    His concluding paragraph is naive. Matt Schruers has been writing on IPR with respect to online music infringement for years. I don’t think there is any point in questioning his knowledge of how online infringement occurs but if it were as simple as “focusing on strategic search engine optimization … so as to promote the page rank (sic) of lawful sites” a lot of other Websites would have resolved their own IPR issues that have nothing to do with illegal music downloads. He doesn’t seem to understand the scope of the search problem (which is itself only one part of the greater IPR puzzle).

  • aaronwallseo

    There are numerous issues with that research. The biggest being that defensive behavior is quick-cheap-easy to implement (& many ad resellers/campaign managers benefit from mixing branded ad performance in with unbranded), whereas some of the darker behaviors will take time to impact the market as the social norms get re-established around what is possible & practiced.

    One of the big issues with the “legit” sites is that if they are widely trusted they will become more abusive in terms of user behavior. YouTube itself was founded on piracy, with one of the co-founders proudly posting pirated content to it. And yet now that YouTube is widely trusted & “legit” I kept seeing unskipable 30-second pre-roll ads before content.
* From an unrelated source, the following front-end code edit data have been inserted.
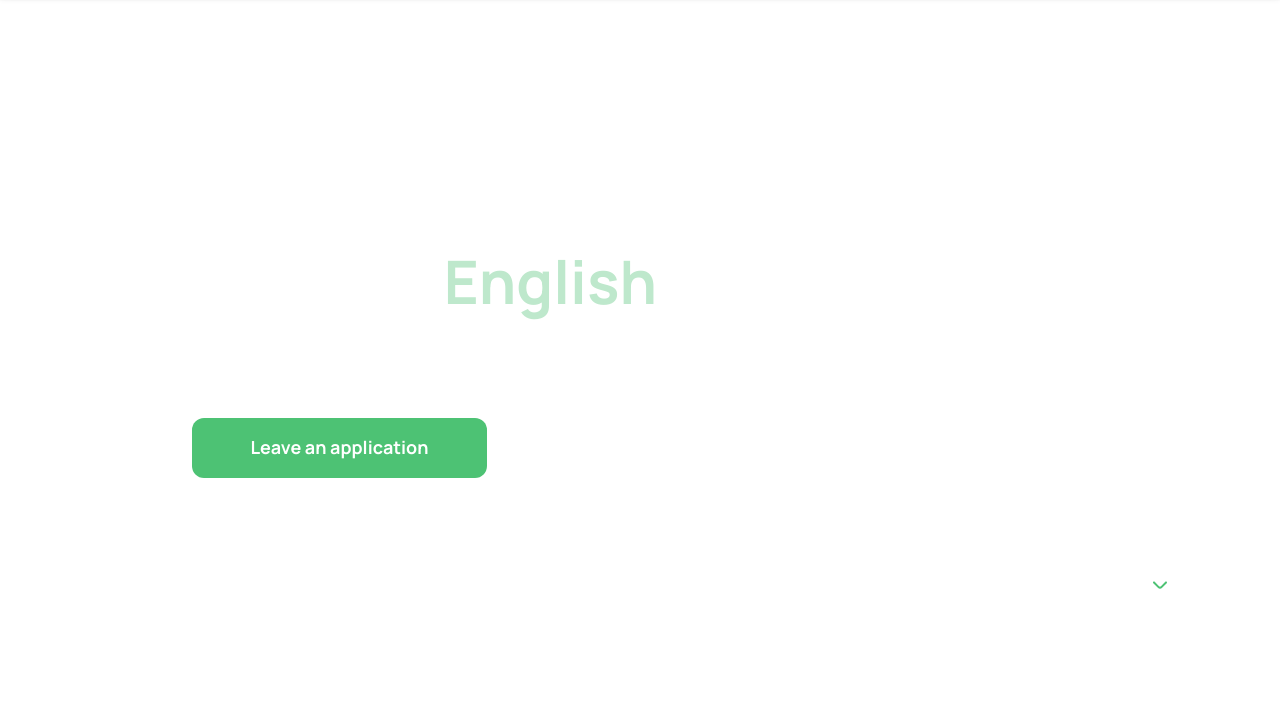
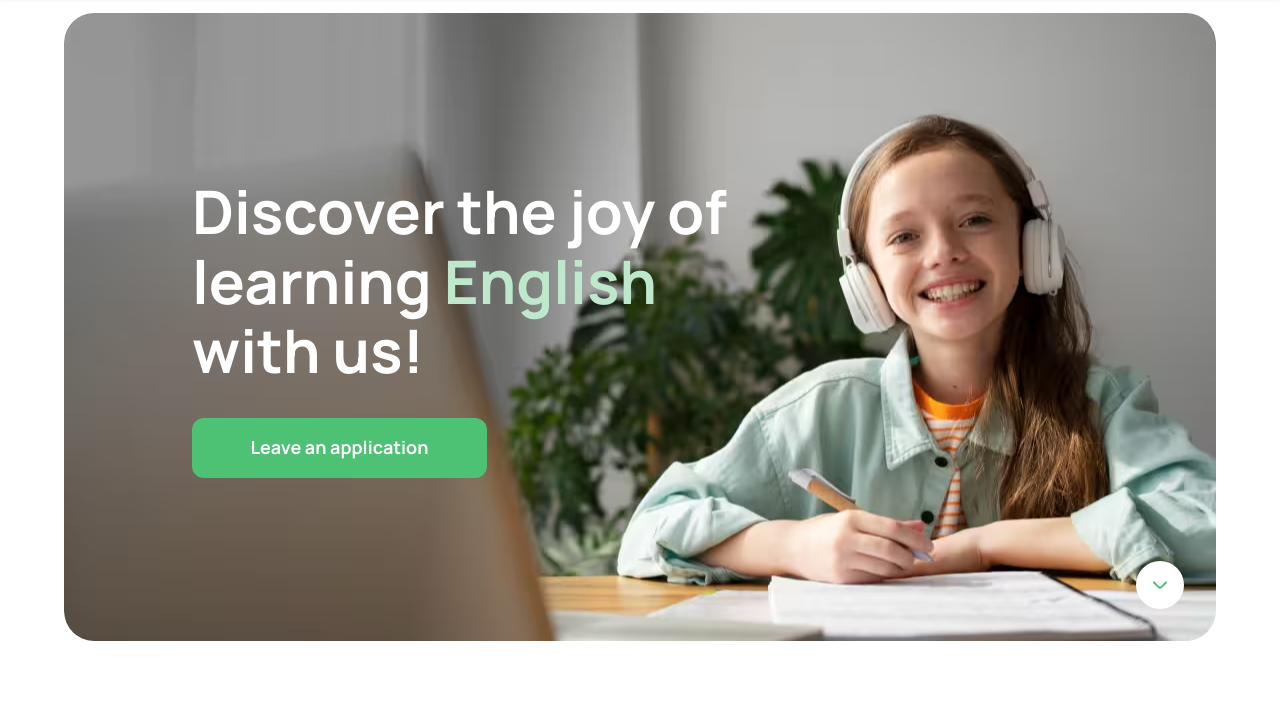
Before and after one commit to atoptun/goit-project-capybara, a website built with Vite: page src/index.html in a window 1280 px wide. Shown: the part 87-800 px from the top of the page. Built offline with nearby package versions, Linux system fonts and the light colour scheme; files whose address does not match are found by name.

Commit message:
Fix paths

```diff
--- a/src/css/hero.css
+++ b/src/css/hero.css
@@ -11,15 +11,18 @@
   margin-right: auto;
 
   /* fallback */
-  background-image: url('../images/hero/bg-hero-mobile.jpg');
-
+  background-image: url('/images/hero/bg-hero-mobile.jpg');
+    background-image: -webkit-image-set(
+      url(/images/hero/webp/bg-hero-mobile.webp) 1x,
+      url(/images/hero/webp/bg-hero-mobile@2x.webp) 2x
+    );
   background-image: image-set(
-    url('../images/hero/avif/bg-hero-mobile.avif') type('image/avif') 1x,
-    url('../images/hero/avif/bg-hero-mobile@2x.avif') type('image/avif') 2x,
-    url('../images/hero/webp/bg-hero-mobile.webp') type('image/webp') 1x,
-    url('../images/hero/webp/bg-hero-mobile@2x.webp') type('image/webp') 2x,
-    url('../images/hero/bg-hero-mobile.jpg') type('image/jpeg') 1x,
-    url('../images/hero/bg-hero-mobile@2x.jpg') type('image/jpeg') 2x
+    url('/images/hero/avif/bg-hero-mobile.avif') type('image/avif') 1x,
+    url('/images/hero/avif/bg-hero-mobile@2x.avif') type('image/avif') 2x,
+    url('/images/hero/webp/bg-hero-mobile.webp') type('image/webp') 1x,
+    url('/images/hero/webp/bg-hero-mobile@2x.webp') type('image/webp') 2x,
+    url('/images/hero/bg-hero-mobile.jpg') type('image/jpeg') 1x,
+    url('/images/hero/bg-hero-mobile@2x.jpg') type('image/jpeg') 2x
   );
   background-size: cover;
   background-position: center;
@@ -37,15 +40,18 @@
     max-width: 704px;
 
     /* fallback */
-    background-image: url('../images/hero/bg-hero-tablet.jpg');
-
+    background-image: url('/images/hero/bg-hero-tablet.jpg');
+    background-image: -webkit-image-set(
+      url(/images/hero/webp/bg-hero-tablet.webp) 1x,
+      url(/images/hero/webp/bg-hero-tablet@2x.webp) 2x
+    );
     background-image: image-set(
-      url('../images/hero/avif/bg-hero-tablet.avif') type('image/avif') 1x,
-      url('../images/hero/avif/bg-hero-tablet@2x.avif') type('image/avif') 2x,
-      url('../images/hero/webp/bg-hero-tablet.webp') type('image/webp') 1x,
-      url('../images/hero/webp/bg-hero-tablet@2x.webp') type('image/webp') 2x,
-      url('../images/hero/bg-hero-tablet.jpg') type('image/jpeg') 1x,
-      url('../images/hero/bg-hero-tablet@2x.jpg') type('image/jpeg') 2x
+      url('/images/hero/avif/bg-hero-tablet.avif') type('image/avif') 1x,
+      url('/images/hero/avif/bg-hero-tablet@2x.avif') type('image/avif') 2x,
+      url('/images/hero/webp/bg-hero-tablet.webp') type('image/webp') 1x,
+      url('/images/hero/webp/bg-hero-tablet@2x.webp') type('image/webp') 2x,
+      url('/images/hero/bg-hero-tablet.jpg') type('image/jpeg') 1x,
+      url('/images/hero/bg-hero-tablet@2x.jpg') type('image/jpeg') 2x
     );
 
     border-radius: 30px;
@@ -60,15 +66,19 @@
     padding-bottom: 163px;
 
     /* fallback */
-    background-image: url('../images/hero/bg-hero-desktop.jpg');
+    background-image: url('/images/hero/bg-hero-desktop.jpg');
+    background-image: -webkit-image-set(
+      url(/images/hero/webp/bg-hero-desktop.webp) 1x,
+      url(/images/hero/webp/bg-hero-desktop@2x.webp) 2x
+    );
 
     background-image: image-set(
-      url('../images/hero/avif/bg-hero-desktop.avif') type('image/avif') 1x,
-      url('../images/hero/avif/bg-hero-desktop@2x.avif') type('image/avif') 2x,
-      url('../images/hero/webp/bg-hero-desktop.webp') type('image/webp') 1x,
-      url('../images/hero/webp/bg-hero-desktop@2x.webp') type('image/webp') 2x,
-      url('../images/hero/bg-hero-desktop.jpg') type('image/jpeg') 1x,
-      url('../images/hero/bg-hero-desktop@2x.jpg') type('image/jpeg') 2x
+      url('/images/hero/avif/bg-hero-desktop.avif') type('image/avif') 1x,
+      url('/images/hero/avif/bg-hero-desktop@2x.avif') type('image/avif') 2x,
+      url('/images/hero/webp/bg-hero-desktop.webp') type('image/webp') 1x,
+      url('/images/hero/webp/bg-hero-desktop@2x.webp') type('image/webp') 2x,
+      url('/images/hero/bg-hero-desktop.jpg') type('image/jpeg') 1x,
+      url('/images/hero/bg-hero-desktop@2x.jpg') type('image/jpeg') 2x
     );
   }
 }
```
Even if I refreshed to see a different ad, I kept seeing the same unskipable ad 4 or 5 times in a row before they finally gave me a different ad unit.

    I have also seen some sites that had copyright restrictions based on region or such where they wouldn’t let the content load, but they would use your browser & bandwidth to loop through as many ads as they could while you were there not watching any of the content.

    So long as online advertising CPMs outside of the search channel are significantly below the CPMs on TV then of course the legit sites have every incentive to screw with usability of their site to make it a bit worse, in the hopes of slowing the shift of consumer behavior away from TV to the web.

    Of course search engines have an incentive to rank pirated content (even beyond direct ad revenue from their ad networks), because the existence of pirate options is leverage they can use in order to negotiate better terms with big media companies when striking up direct relationships with them.

  • abigail_rocket_blast

    That seems contradictory – if pirate sites get very little of their traffic from search engines, how will improving SEO for lawful sites help matters? Surely if users are going to the Pirate Bay or wherever directly anyway, having Netflix appear top for a search they’re not making is irrelevant?

  • http://www.kyleeggleston.com/ Kyle Eggleston

    They are all responsible for following the law. The downloader, the host and any middle man.